For the final interviews, the two candidates had to prepare a 30-minute presentation, providing performance benchmarks for the chamber at 90 days, 180 days and at a year, he said.Gordon was impressed with Wright because he introduced some “new, fresh ideas” during his presentation.
Prior to the chamber, Wright, 58, was the president, general manager and founder of Ridge Racing School in Shelton. Before that he was the president and chief executive of The Driver Training Group in Redmond, and previous to that, he was the president, chief executive and co-founder of Who’s Calling Inc. of Kirkland, an “industry leader in call tracking and marketing analytics technology,” according to Wright’s resume.
Wright said Wednesday he was drawn to the chamber job because he has always had an interest in getting involved with a community organization.
“It’s an opportunity to help lots of business people in a community that is excited about what it is doing,” he said. “I hope to help it be more successful.”
Salas got to say goodbye to the chamber membership at his last forum on Wednesday. Salas took over in July 2011, a challenging time for the chamber because the previous executive director, Jenny Thorsell, later pleaded guilty to stealing $17,000 from the chamber over a three-year period.

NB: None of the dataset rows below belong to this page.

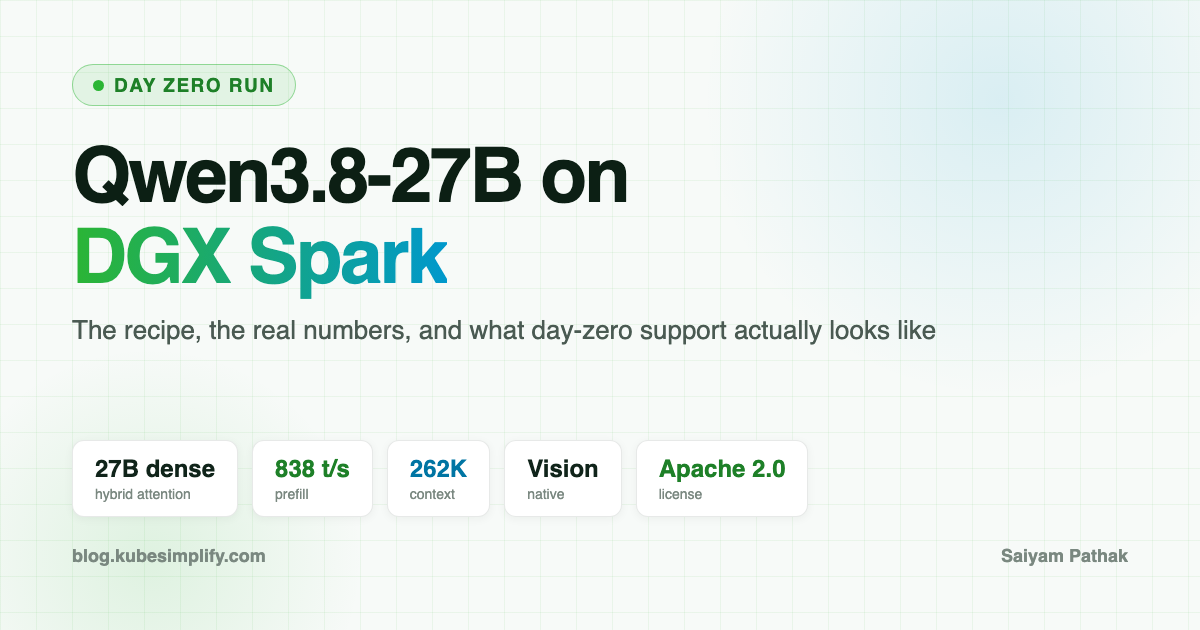
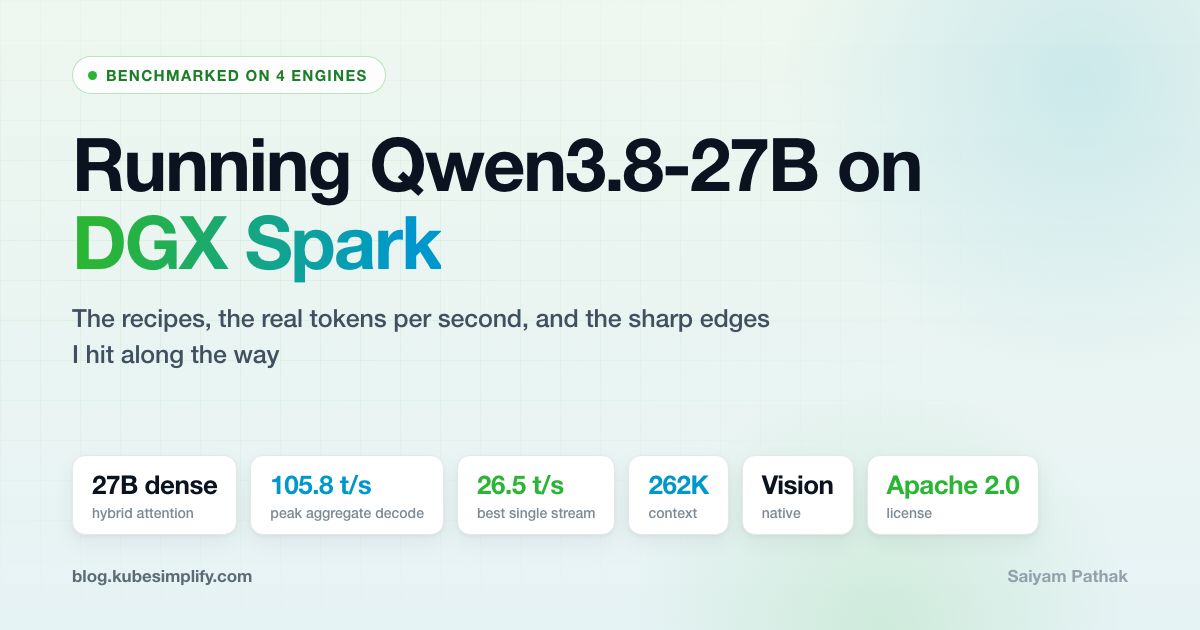
Review pass: fix chart callback, dedupe arch note, env table, new cover
Preflight against the saved benchmark CSVs turned up a few things:

- Vision section claimed the model read "11.3 t/s" off the chart; the chart
  shows 11.6 (llama.cpp Q4 single stream). Corrected.
- Vision section referenced "the chart you saw above" but sat 30 lines
  before the chart. Moved it after the Ollama section so the callback works.
- Wrapping-up context-flatness bullet mixed engines (8.2 and 7.9 are FP8,
  9.8 is NVFP4). Now all NVFP4: 11.5 -> 10.9 -> 9.8.
- 32K decode drop is 3%, not 4%. Requant delta is within 4%, not 3%, and
  only the NVFP4 revision has a saved re-run, so the GGUF claim is dropped.
- Test environment paragraph is now a table (unreadable on mobile as prose),
  and it names the Aug 17 runs that produced the MTP/SGLang/DSpark numbers.
- qwen3_5 architecture explanation appeared three times; the causal version
  now lands once and llama-bench keeps only the observation.
- 121GB vs 128GB contradiction reworded; added the bandwidth-ceiling
  arithmetic so 11.6 t/s reads as ~70% of peak rather than "close to" it.
- New light-theme cover reflecting the finished post (4 engines, 105.8 t/s
  peak aggregate) instead of the day-zero-only framing.

Changed region(s): [[0.0617, 0.6937, 0.9558, 1.0], [0.0617, 0.2111, 0.8017, 0.6032], [0.0617, 0.0905, 0.3083, 0.1508]]

diff --git a/content/blog/qwen3-8-27b-on-dgx-spark.md b/content/blog/qwen3-8-27b-on-dgx-spark.md
@@ -13,7 +13,23 @@ Qwen announced the 3.8 family on August 3: Qwen3.8-Max, the 2.4T flagship, plus 
 
 It dropped on August 14. I had it running on the DGX Spark within the hour, so here is the full recipe, what worked on day zero, what did not, and the numbers. Let's get into it.
 
-Everything below was run on my DGX Spark (GB10, 128GB unified memory, DGX OS, driver 580.159.03) on August 14-15, 2026 with llama.cpp build b10423, the spark-arena vLLM nightly (0.27.2rc1), Ollama v0.32.12, SGLang latest-cu130, and llama-benchy 0.4.0 for the load tests. Checkpoint revisions: Qwen/Qwen3.8-27B-FP8 at 017b9c7a (the launch upload, unchanged since), unsloth GGUF at 4604b899, unsloth NVFP4 at 60e813d4 for the day-zero runs and 7d6f8d4d for the MTP runs. unsloth updated both quants after launch, so I re-benchmarked the updated revisions: 11.9 t/s single-stream on both, within 3% of the numbers below, nothing material changed.
+Here is exactly what everything below was run on:
+
+| Component | What I ran |
+|---|---|
+| Box | DGX Spark, GB10, 128GB unified memory |
+| OS and driver | DGX OS, driver 580.159.03, kernel 6.17.0-1018-nvidia |
+| Test dates | August 14-15, 2026 (the MTP, SGLang, and DSpark runs came on August 17) |
+| llama.cpp | build b10423 |
+| vLLM | spark-arena nightly 0.27.2rc1, plus stable v0.27.1 for the DSpark run |
+| Ollama | v0.32.12 |
+| SGLang | latest-cu130 |
+| Load-test tool | llama-benchy 0.4.0 |
+| FP8 checkpoint | Qwen/Qwen3.8-27B-FP8 at 017b9c7a (the launch upload, unchanged since) |
+| GGUF quant | unsloth/Qwen3.8-27B-GGUF at 4604b899 |
+| NVFP4 quant | unsloth/Qwen3.8-27B-NVFP4 at 60e813d4 (day zero), 7d6f8d4d (MTP runs) |
+
+unsloth updated both quants after launch, so I re-benchmarked the updated NVFP4 revision: 11.9 t/s single-stream, within 4% of the numbers below, nothing material changed.
 
 Every measurement in this post came from one of these four commands, so you can rerun any table row yourself:
 
@@ -88,11 +104,11 @@ The `llama-bench` numbers (build b10423, flash attention on, UD-Q4_K_XL, 16.68 G
 | tg128 (decode) | 11.6 t/s |
 | tg32 (decode) | 11.6 t/s |
 
-Let me be honest about that decode number, because this is where dense models and the Spark have a complicated relationship. The GB10's unified memory is the whole reason a 27B fits comfortably, but its ~273 GB/s of bandwidth is the ceiling for decode on any dense model: every generated token has to stream all 16.7GB of weights. 11.6 t/s is close to what the hardware can physically do at this quant size. If you have been running MoE models like Nemotron 3.5 Lightning (30B but only ~3B active) on the Spark and got used to 100+ t/s decode, recalibrate: this is a real dense 27B, all parameters working on every token.
+Let me be honest about that decode number, because this is where dense models and the Spark have a complicated relationship. The GB10's unified memory is the whole reason a 27B fits comfortably, but its ~273 GB/s of bandwidth is the ceiling for decode on any dense model: every generated token has to stream all 16.7GB of weights. Think of it like re-reading a whole book off the shelf before you can write each next word: your reading speed sets the pace, not how fast you can think. Do the arithmetic and 273 GB/s over 16.7GB puts the theoretical ceiling around 16 t/s, so the measured 11.6 is roughly 70% of peak, which is about what real kernels get. If you have been running MoE models like Nemotron 3.5 Lightning (30B but only ~3B active) on the Spark and got used to 100+ t/s decode, recalibrate: this is a real dense 27B, all parameters working on every token.
 
 Prefill is a different story: 838 t/s means a 2,000 token prompt is processed in under 2.5 seconds, and the hybrid DeltaNet layers keep that roughly flat as context grows.
 
-Fun detail: llama-bench identifies the model as "qwen35 27B" because the GGUF carries the `qwen3_5` architecture tag, which is exactly why it worked in llama.cpp on day zero with no code changes.
+Fun detail: llama-bench identifies the model as "qwen35 27B", the architecture tag from the config showing through in the GGUF metadata.
 
 ## The vLLM path (best throughput)
 
@@ -152,7 +168,7 @@ At low concurrency, deep context is actually where this architecture shines. Mea
 | Decode at 32K context (c=1) | 7.9 t/s |
 | Decode at 32K context (c=2, aggregate) | 15.1 t/s |
 
-The decode number is the one to notice here: 8.2 t/s at zero context, 7.9 t/s at 32K context, a 4% drop. On a conventional full-attention model the KV cache reads grow with context and decode sags noticeably; here 48 of the 64 layers are linear attention with constant-size state, so decode speed is nearly flat in context depth. For long-document and agentic workloads on local hardware, that flatness matters more than the headline number.
+The decode number is the one to notice here: 8.2 t/s at zero context, 7.9 t/s at 32K context, a 3% drop. On a conventional full-attention model the KV cache reads grow with context and decode sags noticeably; here 48 of the 64 layers are linear attention with constant-size state, so decode speed is nearly flat in context depth. For long-document and agentic workloads on local hardware, that flatness matters more than the headline number.
 
 This is what day zero actually looks like: the happy paths work because the architecture class was already supported, and the corner cases (linear-attention state management under concurrent long-context load) still need the engines to catch up. If you are evaluating this model for production serving, test YOUR context/concurrency profile before committing.
 
@@ -170,12 +186,6 @@ GB10 is a Blackwell chip, and Blackwell has native FP4 tensor cores, so the natu
 NVFP4 ties llama.cpp's single-stream decode (11.5 vs 11.6, both stream ~16GB of weights, the physics is consistent), and wins everything else: 84.3 t/s aggregate decode at concurrency 10 (46% over FP8's 57.9), and batched prefill that scales UP with concurrency to nearly 4,000 t/s where FP8's fell. If you serve this model on a Spark, NVFP4 is the recipe.
 
 The quality tradeoff of 4-bit quantization is real and workload-dependent; benchmark your own evals before standardizing on it.
-
-## Vision test: it read its own benchmark chart
-
-The GGUF ships with the vision projector and llama.cpp loads it automatically, so I gave the model the benchmark chart you saw above, the one measuring the model itself, and asked what it shows. It correctly identified the hardware, both metric panels, every engine and quantization in the comparison, the color coding, and the footnote about bandwidth-bound decode. Then it started reading the exact numbers back to me.
-
-There is something pleasingly recursive about a model reading a chart of its own decode speed at 11.3 t/s, which is the number on the chart. The image cost 1,470 prompt tokens, and vision decode runs at effectively the same speed as text.
 
 ## Spark Arena
 
@@ -208,15 +218,21 @@ Here is the day-zero picture across all the engines in one chart (the vLLM MTP a
 
 One operational note: the GB10 needs Ollama's cuda_v13 runner. My first attempt loaded the model on 100% CPU (7.5 t/s decode) because of a botched duplicate server start, so check `ollama ps` says `100% GPU` before you trust any numbers.
 
+## Vision test: it read its own benchmark chart
+
+The GGUF ships with the vision projector and llama.cpp loads it automatically, so I gave the model the chart you just scrolled past, the one measuring the model itself, and asked what it shows. It correctly identified the hardware, both metric panels, every engine and quantization in the comparison, the color coding, and the footnote about bandwidth-bound decode. Then it started reading the exact numbers back to me.
+
+There is something pleasingly recursive about a model reading a chart of its own decode speed at 11.6 t/s, which is the llama.cpp number on that chart, in the engine it was running in while it read it. The image cost 1,470 prompt tokens, and vision decode runs at effectively the same speed as text.
+
 ## Unified memory sequencing lesson
 
-The Spark's 121GB is unified, and CUDA sees all of it (124,609 MiB). That is the whole appeal, a 27B in bf16 fits without quantization. But it also means inference engines fight over the same pool: my vLLM launch failed with "Free memory 74.82/121.69 GiB is less than desired 0.8 utilization (97.35 GiB)" because the llama.cpp server was still resident. On a discrete-GPU box you would notice immediately; on unified memory it is easy to forget a container is holding 18GB. `docker ps` before you launch.
+The Spark's memory is unified, and CUDA sees essentially all of it: 124,609 MiB, which is 121.7 GiB of the 128GB. That is the whole appeal, a 27B in bf16 fits without quantization. But it also means inference engines fight over the same pool: my vLLM launch failed with "Free memory 74.82/121.69 GiB is less than desired 0.8 utilization (97.35 GiB)" because the llama.cpp server was still resident. On a discrete-GPU box you would notice immediately; on unified memory it is easy to forget a container is holding 18GB. `docker ps` before you launch.
 
 Also the eternal Spark reminder: `nvidia-smi` cannot report memory usage on GB10 (Not Supported), use `free -h`.
 
 ## Three days later: MTP arrives on vLLM, and finds a cliff
 
-I sat on this post for a couple of days and the ecosystem moved fast, so here is the update. An official Spark Arena recipe landed with MTP speculative decoding for vLLM (`speculative_config {"method": "mtp", "num_speculative_tokens": 3}`), the same trick Ollama shipped on day one. The gains are real:
+I sat on this post for three days and the ecosystem moved fast, so here is the update. An official Spark Arena recipe landed with MTP speculative decoding for vLLM (`speculative_config {"method": "mtp", "num_speculative_tokens": 3}`), the same trick Ollama shipped on day one. The gains are real:
 
 | Config | Single-stream tg128 | c10 aggregate |
 |---|---|---|
@@ -254,7 +270,7 @@ Then I re-enabled NEXTN speculation (SGLang's MTP equivalent) on the working ups
 | Decode c=10 aggregate | 54.3 t/s | 71.0 t/s | 55.8 t/s |
 | Decode at 16K context (c=1) | 7.3 t/s | 10.3 t/s | 14.4 t/s |
 
-Speculation on FP8 gives SGLang almost exactly vLLM's MTP single-stream number (same weights, same trick), and its speculative scheduler scales better under batch: 71 t/s aggregate at concurrency 10 where vLLM's MTP drops to 56. If you see people posting bigger SGLang numbers than mine from earlier in this post, this is why: speculation on versus off. The overall throughput crown still belongs to vLLM NVFP4+MTP, because the 4-bit quant halves the weight traffic that everything else queues behind. And for the record, SGLang with speculation survived the 16K single-stream cell that I tested; I deliberately did not run speculation at deep context plus concurrency, the combination that hard-rebooted the box twice under vLLM.
+Speculation on FP8 gives SGLang almost exactly vLLM's MTP single-stream number (same weights, same trick), and its speculative scheduler scales better under batch: 71 t/s aggregate at concurrency 10 where vLLM's MTP drops to 56. If you see people posting bigger SGLang numbers than mine from earlier in this post, this is why: speculation on versus off. The overall throughput crown still belongs to vLLM NVFP4+MTP, because the 4-bit quant halves the weight traffic that everything else queues behind. And for the record, SGLang with speculation survived the 16K single-stream cell; I deliberately did not run speculation at deep context plus concurrency, the combination that hard-rebooted the box twice under vLLM.
 
 ## The 75 tok/s post, reproduced
 
@@ -282,7 +298,7 @@ Qwen3.8-27B on a DGX Spark, one day in:
 - Day-zero support was real everywhere: llama.cpp immediately, vLLM immediately, Ollama by end of day with v0.32.12. The qwen3_5 architecture class being pre-supported did most of the work.
 - Best single-stream chat: Ollama, 26.5 t/s, because it ships the MTP head with speculative decoding on by default. Nobody else does yet.
 - Best serving throughput: vLLM NVFP4, 84.3 t/s aggregate at 10 concurrent, prefill scaling to 4,000 t/s.
-- The architecture's superpower on this hardware is context flatness: 8.2 t/s at zero context, 7.9 at 32K, 9.8 at 100K (NVFP4). Long documents are effectively free at decode time.
+- The architecture's superpower on this hardware is context flatness: on NVFP4, decode runs 11.5 t/s at zero context, 10.9 at 32K, and still 9.8 at 100K. Long documents are effectively free at decode time.
 - Rough edge: FP8 wedged under concurrent deep-context load in the current vLLM nightly. NVFP4 did not. Test your traffic profile.
 
 A dense 27B with native vision and 262K context that runs at usable speeds on a desk box, with Apache 2.0 attached, is exactly what this hardware was built for. The MoE models are still faster chatters, but in my opinion this is the most capable thing my Spark has run so far.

Salas said from the start he set out to stabilize and then grow the chamber membership, eventually growing it to a high of 358 members from 262 members. He also set out to develop programs for the membership, including “think chamber first,” a program designed so that chamber members would tap the services of their fellow members.
“I’m really proud of the culture we developed,” he said.
Salas, a veteran business owner, is now set to run a business called Rely Local in Skagit County, which provides marketing and advertising services to locally owned businesses.
Lowell checked off a number of things Salas had accomplished during his tenure, including the South Sound Barbecue, and said he leaves with a “high degree of class.”
“He’s been great to work with,” Gordon said.
Salas’ advice to Wright is to “listen to the membership,” and to make sure the chamber is “delivering the correct value to its members.”
Salas said he was excited for the chamber, and that it’s ready to move on to the next level and shine.
“I’m really excited for its future,” he said.